A minefield of sublime talents all across the pitch – from the uber-stylish Paul Pogba to the ever efficient Antoine Griezmann, from Los Galactico Raphael Varane to the indisputable midfield genius N’Golo Kante, yet it is the humble lad from one of the poorer suburbs of Bondy who has emerged as France’s true talisman in their victorious FIFA World Cup campaign.
Following their Euro 2016 campaign when they came within touching distance of becoming continental champions, France were one of the contenders for going the distance in Russia but their pulsating win over Argentina in the Round of 16 established them as favourites for the title win.
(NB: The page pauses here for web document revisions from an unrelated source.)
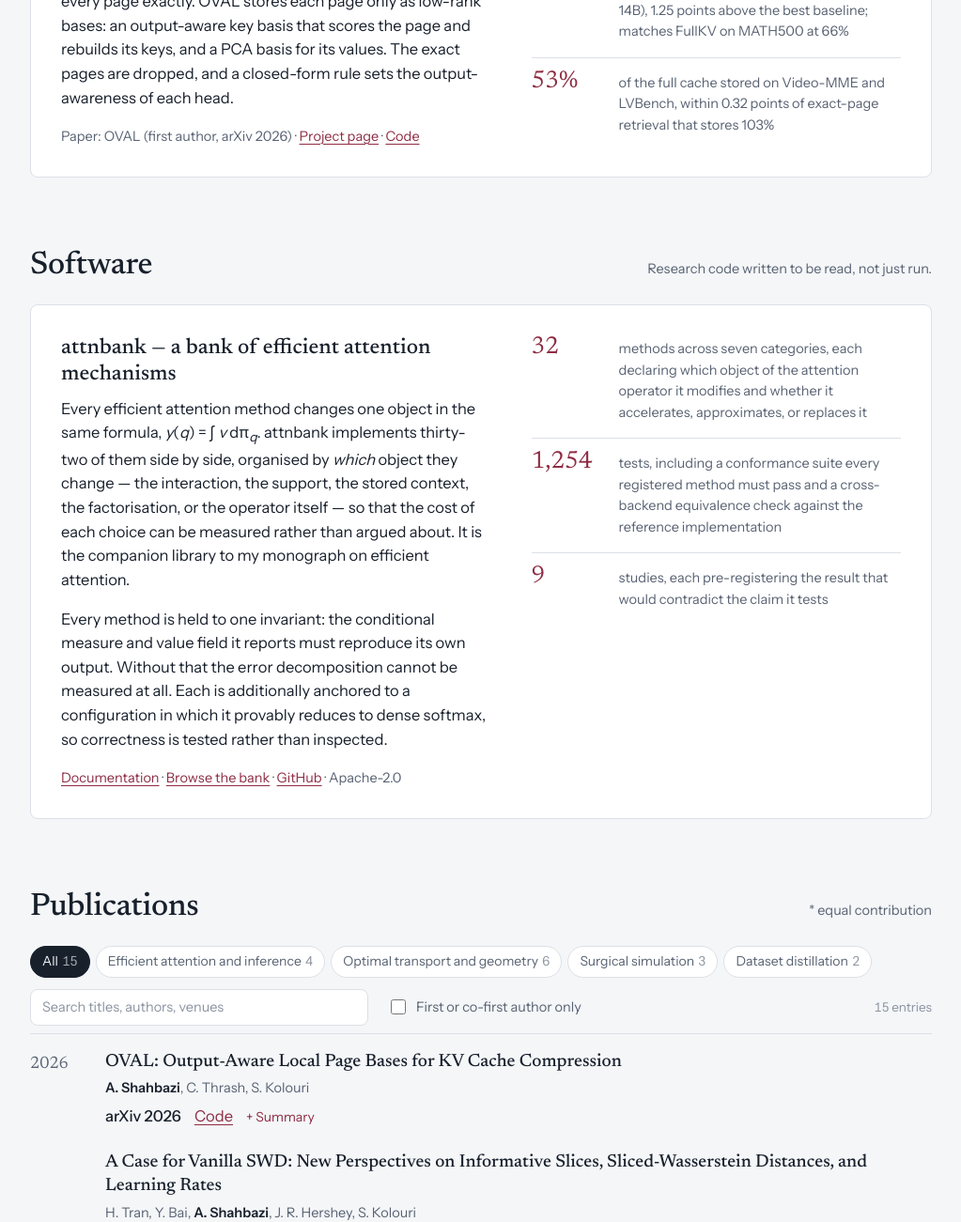
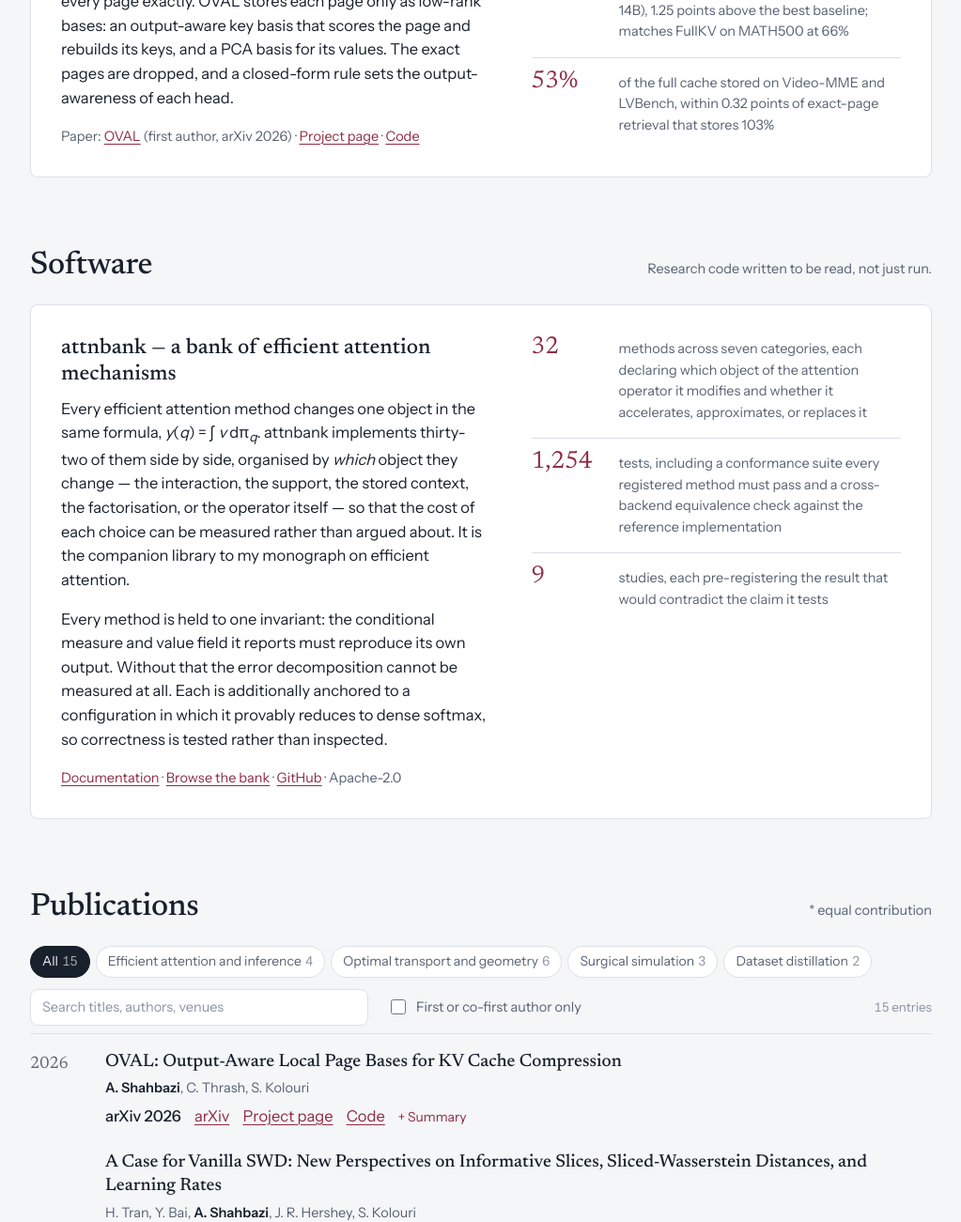
Before and after one commit to Ashkan13776/Ashkan13776.github.io, a plain HTML site: page index.html in a window 1280 px wide. Shown: the part 1980-3281 px from the top of the page at 94% size, without its empty margins (128-1151 px from the left). Drawn offline with Linux system fonts and the light colour scheme.

Commit message:
OVAL: arXiv 2610.06686 and project page links
Co-Authored-By: Claude Opus 5.5 <noreply@anthropic.com>

```diff
--- a/index.html
+++ b/index.html
@@ -485,7 +485,7 @@
             <div>
               <h3>A KV page index that is also the storage</h3>
               <p>Long reasoning traces, long documents and long videos make the KV cache the bottleneck. Page-retrieval methods read only the top-scoring pages each step, but still store every page exactly. OVAL stores each page only as low-rank bases: an output-aware key basis that scores the page and rebuilds its keys, and a PCA basis for its values. The exact pages are dropped, and a closed-form rule sets the output-awareness of each head.</p>
-              <p class="papers">Paper: OVAL (first author, arXiv 2026) &middot; <a href="/oval-kv/">Project page</a> &middot; <a href="https://github.com/Ashkan13776/oval-kv" target="_blank" rel="noopener noreferrer">Code</a></p>
+              <p class="papers">Paper: <a href="https://arxiv.org/abs/2610.06686" target="_blank" rel="noopener noreferrer">OVAL</a> (first author, arXiv 2026) &middot; <a href="/oval-kv/">Project page</a> &middot; <a href="https://github.com/Ashkan13776/oval-kv" target="_blank" rel="noopener noreferrer">Code</a></p>
             </div>
             <ul class="results">
               <li><span class="num">8 / 9</span><span class="what">long-reasoning settings where OVAL is best or tied-best in avg@8 at the same attended budget, on DeepSeek-R1-Distill 7B to 14B</span></li>
@@ -607,6 +607,8 @@
               <p class="pub-authors"><strong>A. Shahbazi</strong>, C. Thrash, S. Kolouri</p>
               <div class="meta-line">
                 <span class="venue">arXiv 2026</span>
+                <a href="https://arxiv.org/abs/2610.06686" target="_blank" rel="noopener noreferrer">arXiv</a>
+                <a href="/oval-kv/">Project page</a>
                 <a href="https://github.com/Ashkan13776/oval-kv" target="_blank" rel="noopener noreferrer">Code</a>
                 <details><summary>Summary</summary><p>Page retrieval whose index is also the storage: each KV page is kept only as an output-aware low-rank key basis and a PCA value basis. At the same attended budget it is best or tied-best in 8 of 9 long-reasoning settings, matches FullKV on MATH500 with 66% of its memory, is on par with FullKV on LongBench v2, and stores 53% of the full cache on video, within 0.32 points of exact-page retrieval.</p></details>
               </div>
```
Having laid the groundwork for six years, Didier Deschamps finally converted his pragmatic blueprint into a success story. France possessed an embarrassment of riches when it came to attacking talent in their ranks, yet adopted a conservative approach to locking down the tournament, playing with a dogmatic tenacity which was missing two years ago. Amidst all their resolute rear-guard action and disciplined midfield displays, Deschamps afforded one player complete freedom to cavort about the pitch and it was none other than the 19-year-old Kylian Mbappe.
Nicknamed Donatello by his Paris Saint-Germain teammates, Mbappe had already equalled Pele’s record when his brace against Argentina helped France through to the quarter-finals, but he showcased an even more nuanced display against Croatia in the finals – creating France’s third and scoring their fourth of the night.
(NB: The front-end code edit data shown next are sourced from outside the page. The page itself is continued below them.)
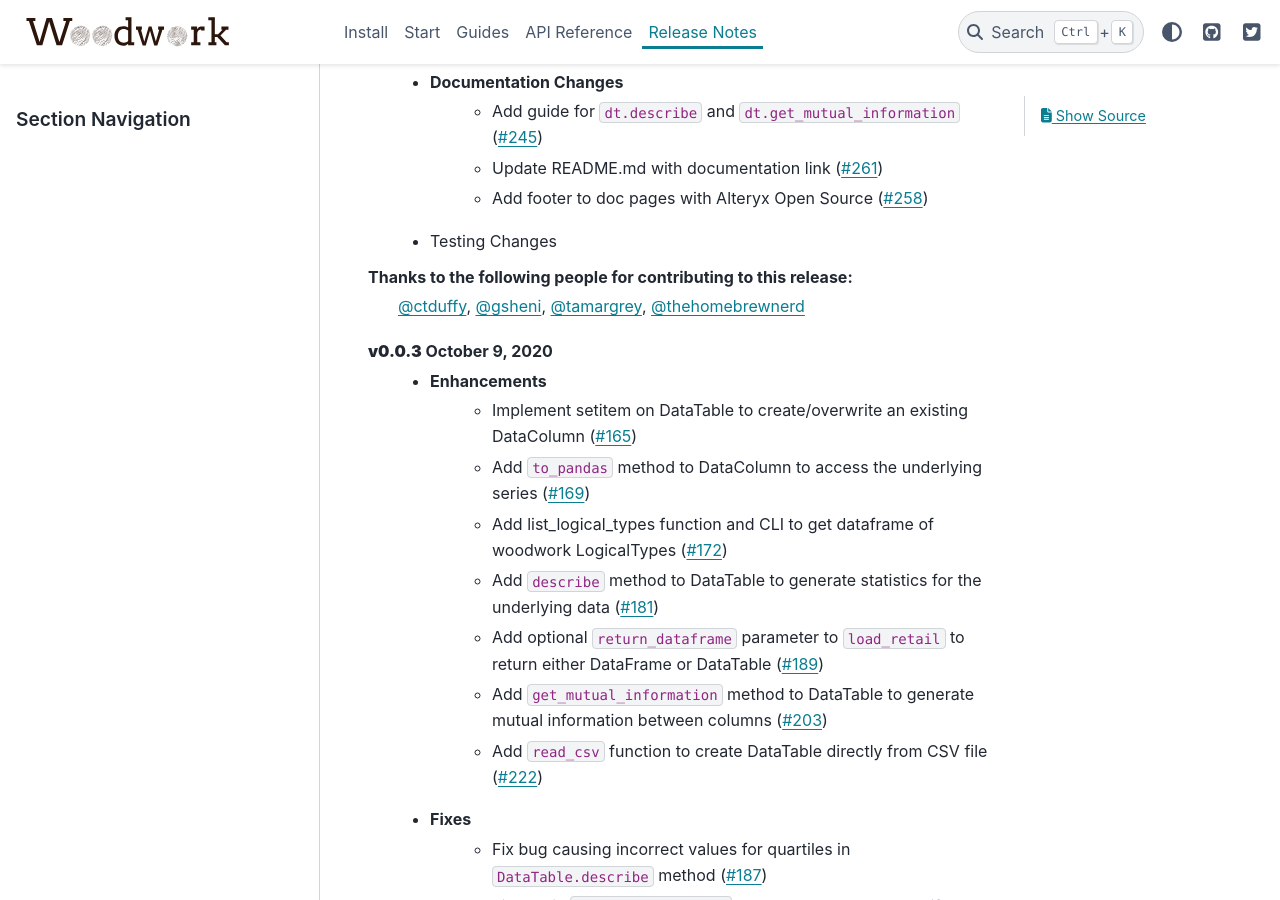
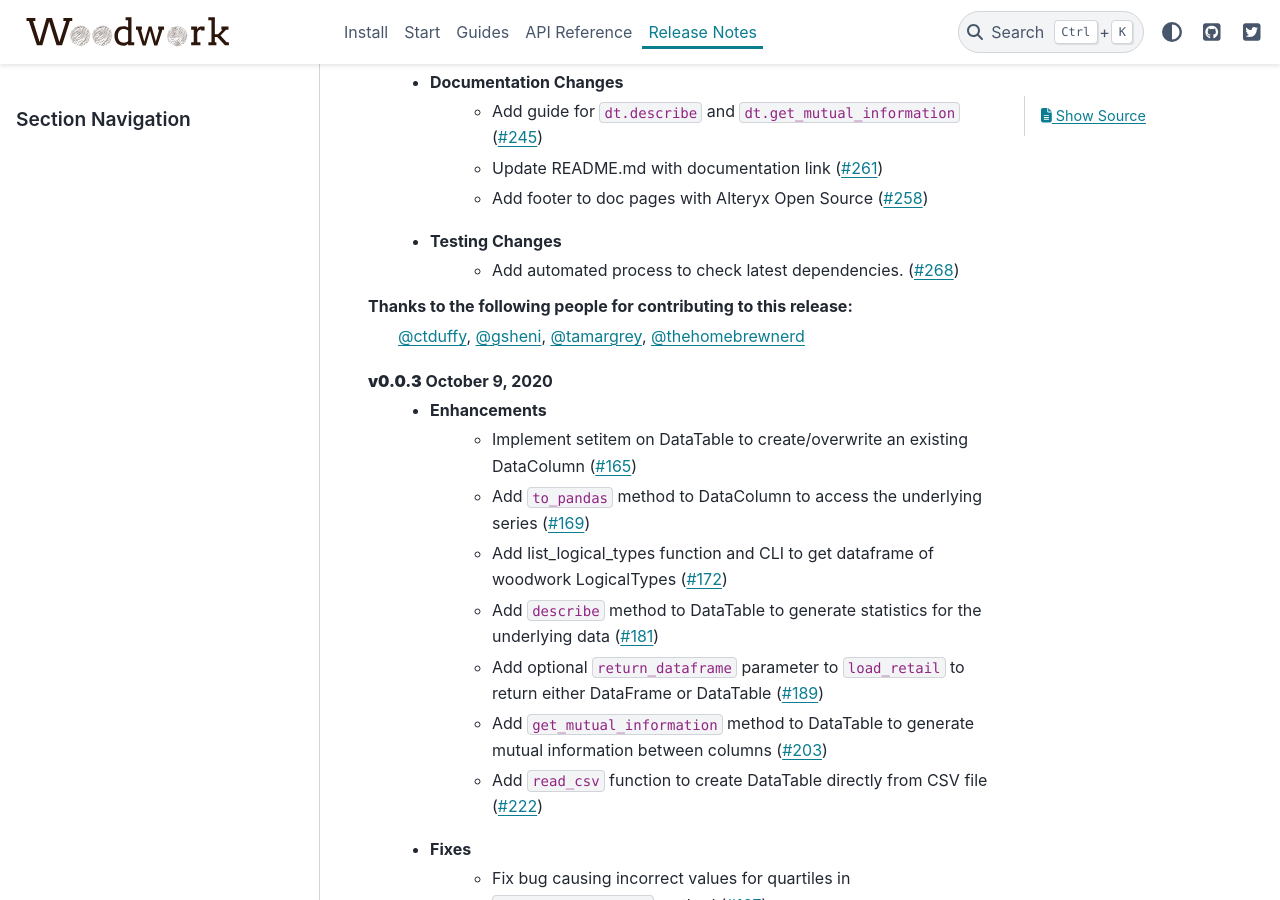
Before and after one commit to alteryx/woodwork, a Sphinx documentation site: the page built from docs/source/release_notes.rst, in a window 1280 px wide and 900 px high, scrolled down 624 px. Built offline with Sphinx 7.4.7 and the PyData theme 0.15.4, drawn with Linux system fonts in a browser that asks for light colours; comment, search, counter and statistics services are not loaded.

Commit message:
update changelog

```diff
--- a/docs/source/release_notes.rst
+++ b/docs/source/release_notes.rst
@@ -17,6 +17,7 @@ Release Notes
         * Update README.md with documentation link (:pr:`261`)
         * Add footer to doc pages with Alteryx Open Source (:pr:`258`)
     * Testing Changes
+        * Add automated process to check latest dependencies. (:pr:`268`)
 
 Thanks to the following people for contributing to this release:
     :user:`ctduffy`, :user:`gsheni`, :user:`tamargrey`, :user:`thehomebrewnerd`
```
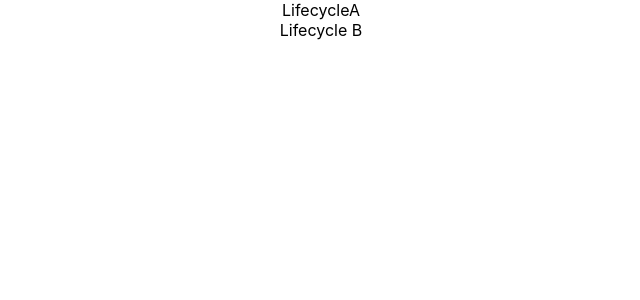
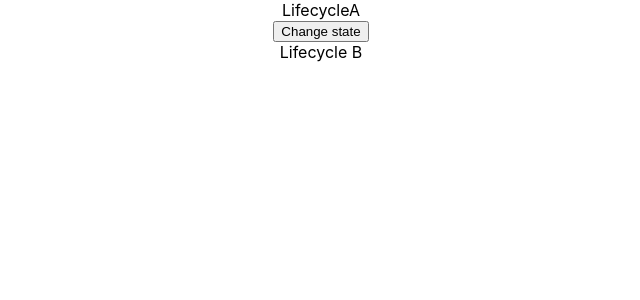
Before and after one commit to DoomRob/HelloWorldReact, a React (Create React App) app: page / in a window 1280 px wide. Shown: the top 300 px of the page, without its empty margins (319-959 px from the left). Built offline with nearby package versions, Linux system fonts and the light colour scheme.

Commit message:
Update LifecycleA.js

```diff
--- a/src/components/LifecycleA.js
+++ b/src/components/LifecycleA.js
@@ -21,11 +21,32 @@ class LifecycleA extends Component {
         console.log('LifecycleA componentDidMount')
     }
 
+    shouldComponentUpdate() {
+      console.log('LifecycleA componentUpdate')
+      return true
+    }
+
+    getSnapshotBeforeUpdate(prevProps, prevState) {
+      console.log('LifecycleA getSnapshotBeforeUpdate')
+      return null
+    }
+
+    componentDidUpdate() {
+      console.log('LifecycleA componenetDidUpdate')
+    }
+
+    changeState = () => {
+      this.setState({
+        name: 'Gannon'
+      })
+    }
+
   render() {
     console.log('LifecycleA render')
     return (
       <div>
         <div>LifecycleA</div>
+        <button onClick={this.changeState}>Change state</button>
         <LifecycleB />
       </div>
     )
```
That Mbappe is already an elite forward is a well-established fact; after all, the youngster has already led two different sides to Ligue 1 titles in successive seasons. The manner in which he lived up to his price tag for Paris Saint-Germain surprised many, but that same self-belief and supreme confidence in his own abilities was on exhibition in Russia – his boldness enhancing his brilliance.
“I don’t like comparing players – Mbappe has to become Mbappe and that is all. But my word, he is good. Ooh la la! l really like watching him play,” Thierry Henry once said about the teenage sensation and it would be fair to assume that Mbappe has already built a reputation for himself. Nonpareil players are everywhere, generational talents are rare – ever since Lionel Messi and Cristiano Ronaldo stepped into their 30s, the question which has sprung in everyone’s mind is who will be taking the mantle of grandeur from those two. There have been a few contenders like Neymar, Ousmane Dembele and Eden Hazard but Mbappe is the only one who has managed to shatter the glass ceiling in the truest sense.
A modern centre-forward by all means, contrary to popular belief, Mbappe is not simply a pace merchant who skips past defenders to finish with precision. Instead, the Frenchman’s footballing intelligence is beyond his years, for not only is he an excellent reader of the game, but also has quick decision-making skills. Against Croatia, Pogba had orchestrated the attack which led to France’s third goal, finding Mbappe with an exquisite long ball, but the young forward’s maturity in releasing the ball into a crowded penalty area to keep the goalscoring chance alive was equally significant.
Mbappe had started on the right flank against Croatia but drove through the inside channel as the match progressed. He was finally rewarded for his perseverance with a stunning goal from outside the eighteen-yard box – France’s final one for the night. His goal would definitely make the highlight reel, but it was his movement during a saved effort by Danijel Subasic which underlined his technical prowess. At the onset of the second half, when Croatia had switched on their steamroller mode to get back into the game, Mbappe cleverly ran behind the Croatian defence, outmuscling Domagoj Vida to seize a long ball and registered a decent shot even though he was off-balance. Subasic’s excellent keeping had ruined the chance for France, but Mbappe had already arrived to the party.
“For a long time, I’ve thought that Mbappe must be the forward for France. It’s sure because it’s his best position. He can play well on the right or the left, but the boy is a centre forward and must be France’s spearhead for the next ten or fifteen years. He’s a No 9. He’s our Michel Platini, our Zinedine Zidane. He’s the player for our future. So he must be allowed to learn and mature in this position,” former France footballer Christophe Dugarry had opined sometime back. Mbappe, it seems, has already matured and unlike Messi or Cristiano Ronaldo, will not have to answer the question of whether he is capable of winning the biggest prize in world football.
Following the glorious first decade of the twenty-first century when the likes of Ronaldo de Lima, Raul Gonzalez and Ruud van Nistelrooy pranced around the attacking-third with swan-like fluidity and hawk-like precision, the game has been devoid of centre forwards who have terrorised defenders irrespective of tactical system or opposition, for both his club and his country. Mbappe, cruising at the centre of the beau monde with the world at his feet, is poised to captivate football enthusiasts for years to come, for the sky is the only limit for this stellar striker with a penchant for colossal performances.
Updated Date: Jul 16, 2018 18:39 PM